My background is with corporate web teams, and this is a topic that is just starting to get explored.
Channel and Partner Marketing often largest revenue stream
At a previous job I was the Web Marketing Manager for the Channel Extranet site at Hitachi Data Systems, called PartnerXchange, a website that dedicated to helping our partners resell our products. This was a high-tech B2B sale which accounted for 60% of the overall revenue of the company. One of the largest networking companies recently told me that the channel accounts for 80% of the overall revenue of the company.
[While Social Media has impacted corporate marketing departments such as PR, MarCom and Web Marketing, Channel and Partner Marketing programs are starting to wake up to the opportunities --and risks-- that it entails]
Vendor: The primary company selling the products, such as Hitachi Data Systems
Partner: Often referred to as the “channel, this group resells products to the market, often with additional services, sometimes referred to as a value added reseller or “VAR”.
Social Media: An easy to use toolset that includes technolgoies that empower anyone to easily communicate, such as: blogs, forums, podcasts, social networks, and other easy to publish tools.
Customer: End recipient of product and services, in this case, they primarily deal with the Partner, and may or may not deal with the vendor.
Small uptake in Channel and Partner Marketing

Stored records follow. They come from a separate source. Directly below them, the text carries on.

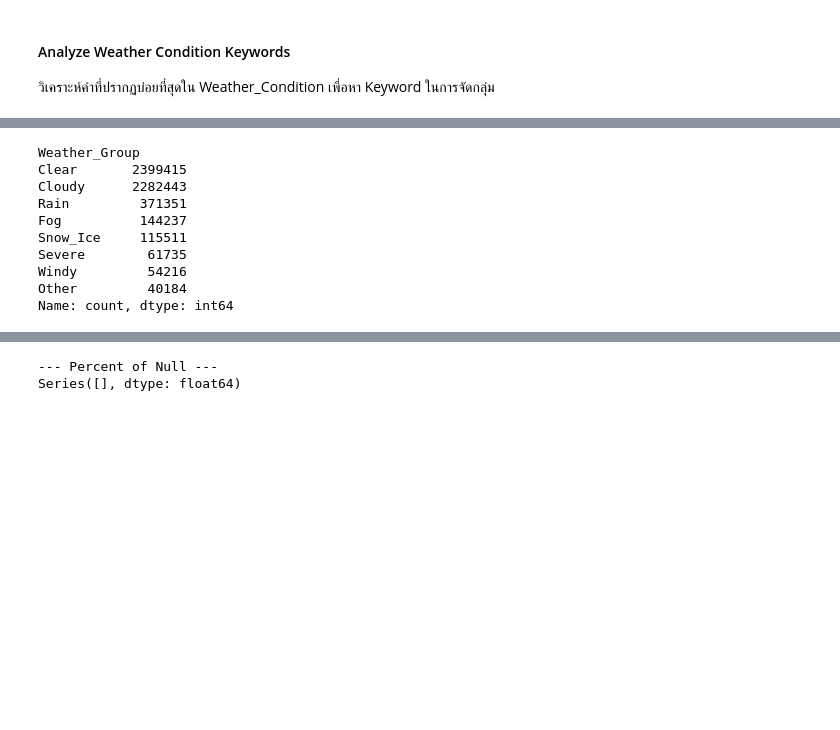
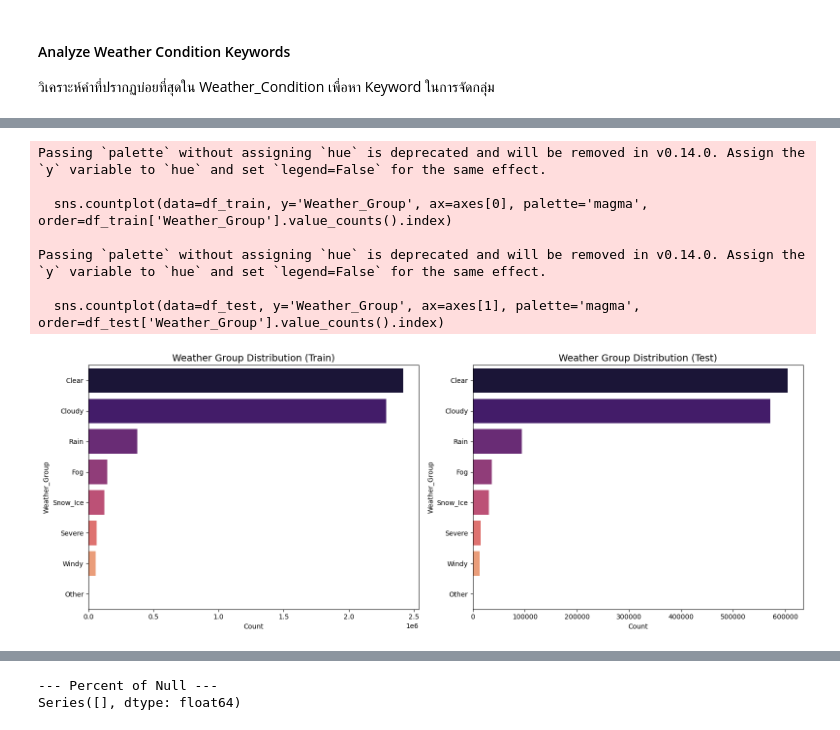
Before and after one commit to ThnaChamp/us-traffic-incident-analysis, a Jupyter notebook: notebooks/01.3_data_advance_cleaning.ipynb, the cells around one changed output, grey strips where cells are left out. Saved outputs shown, nothing was run; the diff lists cells and outputs as text; code cells hidden in the pictures; blank space fills up the shorter version.

```diff
--- a/notebooks/01.3_data_advance_cleaning.ipynb
+++ b/notebooks/01.3_data_advance_cleaning.ipynb
@@ -14,6 +15,7 @@ df_train = pd.read_csv("../data/processed/01.2/train_data.csv")
 df_test = pd.read_csv("../data/processed/01.2/test_data.csv")
 # %%
 df_train["Start_Time"] = pd.to_datetime(df_train["Start_Time"], errors="coerce")
+df_test["Start_Time"] = pd.to_datetime(df_test["Start_Time"], errors="coerce")
 # %%
 missing_data = df_train.isnull().sum()[df_train.isnull().sum() > 0].sort_values(ascending=False)
 
@@ -72,8 +74,13 @@ print(df_train["Weather_Condition"].nunique())
 141
 # %%
 df_train['Weather_Condition'] = df_train['Weather_Condition'].str.lower()
+df_test['Weather_Condition'] = df_test['Weather_Condition'].str.lower()
 # %%
 df_train['Start_Date'] = df_train['Start_Time'].dt.date
 df_train['Hour'] = df_train['Start_Time'].dt.hour
 df_train['Month'] = df_train['Start_Time'].dt.month
+
+df_test['Start_Date'] = df_test['Start_Time'].dt.date
+df_test['Hour'] = df_test['Start_Time'].dt.hour
+df_test['Month'] = df_test['Start_Time'].dt.month
 # %%
@@ -169,13 +159,24 @@ df_train = df_train.drop(columns=['Weather_Condition'])
 # %%
-print(df_train["Weather_Group"].value_counts())
+fig, axes = plt.subplots(1, 2, figsize=(16, 6))
+
+# Train Data
+sns.countplot(data=df_train, y='Weather_Group', ax=axes[0], palette='magma', order=df_train['Weather_Group'].value_counts().index)
+axes[0].set_title('Weather Group Distribution (Train)', fontsize=14)
+axes[0].set_xlabel('Count')
+
+# Test Data
+sns.countplot(data=df_test, y='Weather_Group', ax=axes[1], palette='magma', order=df_test['Weather_Group'].value_counts().index)
+axes[1].set_title('Weather Group Distribution (Test)', fontsize=14)
+axes[1].set_xlabel('Count')
+
+plt.tight_layout()
+plt.show()
 # %% [output]
-Weather_Group
-Clear       2399415
-Cloudy      2282443
-Rain         371351
-Fog          144237
-Snow_Ice     115511
-Severe        61735
-Windy         54216
-Other         40184
-Name: count, dtype: int64
+Passing `palette` without assigning `hue` is deprecated and will be removed in v0.14.0. Assign the `y` variable to `hue` and set `legend=False` for the same effect.
+
+  sns.countplot(data=df_train, y='Weather_Group', ax=axes[0], palette='magma', order=df_train['Weather_Group'].value_counts().index)
+
+Passing `palette` without assigning `hue` is deprecated and will be removed in v0.14.0. Assign the `y` variable to `hue` and set `legend=False` for the same effect.
+
+  sns.countplot(data=df_test, y='Weather_Group', ax=axes[1], palette='magma', order=df_test['Weather_Group'].value_counts().index)
+[figure, added]
```
Also changed, not shown: parts of 8 cells of this notebook, 6 other files.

At first, social media impacted the PR group within any particular vendor, then spread to corporate marketing, yet just now in 2008 I’m starting to see some uptake of Channel Marketing departments starting to take notice of social media for channel use.
Resellers often have limited marketing resources
A majority of resellers (although there’s some larger ones) have challenges with marketing, many are small or medium size businesses that have strong competency in service delivery, but lean on the larger vendors to setup marketing initiatives and programs to help them.
When it comes to social media, this can go one of two ways, some small companies, strapped for resources have already started to use these cost-effective tools to communicate to their clients. On the other hand, these resource limited companies won’t have the time to even think about ‘new media’ ways of marketing themselves.
The fact of the matter is that social media tools are cost-effective when used correctly, but could cost hundreds more when used incorrectly –often in the form of brand backlash.
Four Impacts of Social Media on Channel Marketing and Partner Marketing”
1) Internal Vendor Training and Support
Vendors can benefit from training their Channel sales groups, and support teams by creating internal blogs, podcasts, to teach internal staff how to better communicate and work with channel partners. Along these lines include fulfillment and support, where collaboration and community tools could help harvest, manage, and deliver key information to teams.
2) Vendor to Partner Communications
Perhaps the first seen effort is to use these tools as a way to better communicate to partners. Tools such as blogs and podcasts are great for talking to your partner base, but don’t forget about letting them cross-communicate to each other by using community tools. The better your partners are at reselling your products, they better off you are. It’s expected there will be some needs for permissions and rules of engagement as many partner are competitors.
3) Partner to Customer though Empowerment
The resource restricted partner is going to be happy to receive help from the vendor to market their products, and often they already have content that is re-syndicated on their website such as brochures, case studies, and white papers. Now, start thinking about how to create media (audio video) that could have a pre-roll with your partners name on it, and then embedded on their site. This would include RSS news feeds what could help populate their website with freshly updated content. Lastly, consider social media training sessions that teach them how to fish. As the vendor and partner groups start to cross-link all boats start to rise as the conversation gets passed from one company to another.
4) Vendor to Customer
Lastly, vendors should use the opportunity to discuss from their own social media activities the great things their partners are doing to satisfy clients. While it’s sometimes difficult to remain non-partisan, discussing issues, challenges, and solutions that partners are doing in an non-biased way from blogs, forums, communities, and podcasts could spark discussion that could lead to further sales.
In summary, there’s quite a few ways these tools can be used to improve the triangular relationship between vendors, partners, and customers. You’ll often need to find an internal resource dedicated to these new media efforts, and you may require outside help to train, establish a program and conduct workshops. I’m sure you’ll find the right mix.